It sounds like all PvP in the Crucible is going to be set up as 4v4 instead of the variable team sizes of the earlier game. That's good in that you don't need to add or drop people if you fancy changing modes during a session. I'm wondering whether Trials of Osiris falls into that bracket? Theoretically it could but Trials is a 3v3 mode with a bunch of specific requirements that ramp up the difficulty and sort of gate access because you needed a group and an access pass and it's only available a few days each week. Bungie mentioned Trials as a thing that would exist in Destiny 2 but I'm wondering if that will be an exception to the 4v4 rule because it feels like it was so finely balanced around 3 that 4 would make it a significantly different experience. That said, they might have overhauled the whole thing and made it something different.
Another change is that instead of needing to keep mental track of big PvP milestones, like who of the enemy team has their super ability charged, or who picked up the limited supplies of heavy weapon ammo and is thus a greater threat, you'll get that info on your HUD. Part of me is inches away from screaming "GIT GUD NUB NUB!" and "IN MY DAY WE HAD TO REMEMBER THAT STUFF BY HAND!" But Bungie are banging on about things being easy to pick up and hard to master.
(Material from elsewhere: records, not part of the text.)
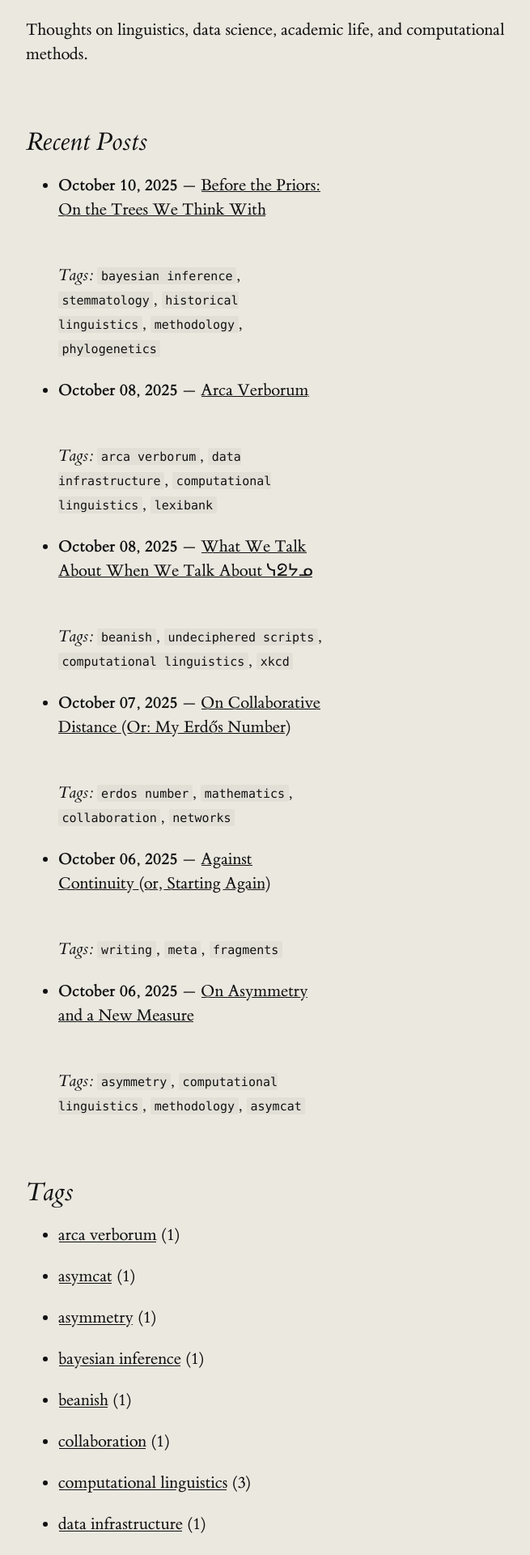
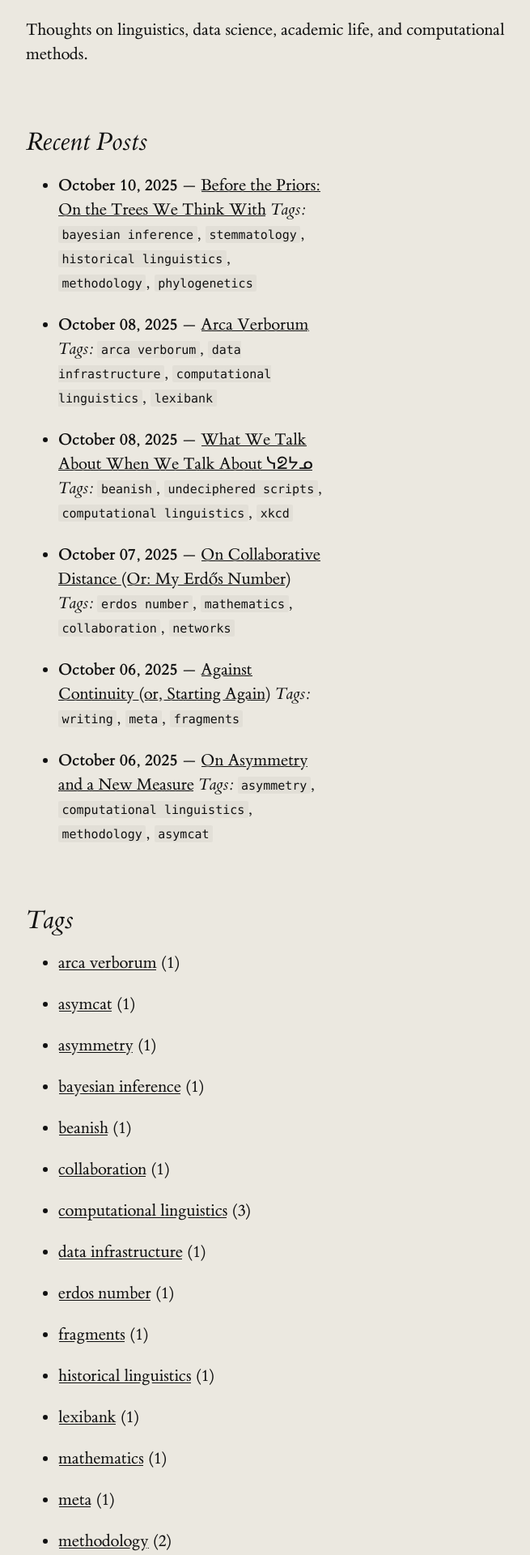
Before and after one commit to tresoldi/tresoldi.github.io, a Jekyll site: the page built from blog.md, in a window 1280 px wide. Shown: the part 359-2279 px from the top of the page at 81% size, without its empty margins (128-783 px from the left). Built offline with Jekyll 4.4.1, drawn with Linux system fonts in a browser that asks for light colours.

Commit message:
Remove gap between blog posts and tags
Removed <br> tag from blog post listing to eliminate spacing
between post title/date and tags line.

🤖 Generated with [Claude Code](https://claude.com/claude-code)

Co-Authored-By: Claude <noreply@anthropic.com>

```diff
--- a/blog.md
+++ b/blog.md
@@ -11,9 +11,7 @@ Thoughts on linguistics, data science, academic life, and computational methods.
 
 {% for post in site.posts %}
 - **{{ post.date | date: "%B %d, %Y" }}** — [{{ post.title }}]({{ post.url }})
-  {% if post.tags.size > 0 %}
-  <br>*Tags:* {% for tag in post.tags %}`{{ tag }}`{% unless forloop.last %}, {% endunless %}{% endfor %}
-  {% endif %}
+  {% if post.tags.size > 0 %}*Tags:* {% for tag in post.tags %}`{{ tag }}`{% unless forloop.last %}, {% endunless %}{% endfor %}{% endif %}
 {% endfor %}
 
 ## Tags
```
Bloody annoying to people like me whose mastery extended as far as the thing which is now default info for everyone if you ask me!
They also mention an attack/defend mode called Countdown. I assume it's a word game with a few number rounds thrown in at intervals. Or I suppose it might be a vaguely Counter-Strikey mode about setting charges and killing other Guardians if you want to watch this video:
This is the one causing a lot of feather-ruffling. Think of it as Bungie's way of bringing LFG (looking for group) queries into the main game rather than leaving them as the domain of subreddits and dedicated third party forums/apps. It combines with an attempt to make matchmaking a bit less awful.
The idea is the if you're a member of a clan you can use that as a kind of second friend list in order to find people for raids who are of a similar gaming bent to you. If you aren't you can see which clans are up for raids as well as a little bit about them – a short bio, for example – which would theoretically give you an idea of how friendly they might be to play with and what they prioritise.
Their vision is that solo players will be taking less of a gamble when they join a group to attempt a raid or a strike or something, and that players who are already partied up to some degree can easily fill any remaining slots.
That's the plan. I believe that that's how Bungie want it to work and I hope that's how they get it to work because otherwise as a solo player who is nervy about joining up with randos you can end up missing a huge chunk of content and loot.
I do have reservations, though. What they showed of the system sort of relied on the clans giving accurate or flavourful information in their short bio to let solo players know if they wanted to play with them. I can imagine it being far more of a lottery in real life (although I guess Bungie could also get players to rate groups on competitiveness or helpfulness which could add another dimension to sorting through clans). They also haven't revealed enough about the system to know if it factors in things like whether you're happy to be on voice with strangers. I'm not. I get really nervous, not least because I have a very obviously female voice and that can end up in some very uncomfy places online.
So…. cautiously optimistic but assuming third party hubs might need to make up for shortcomings?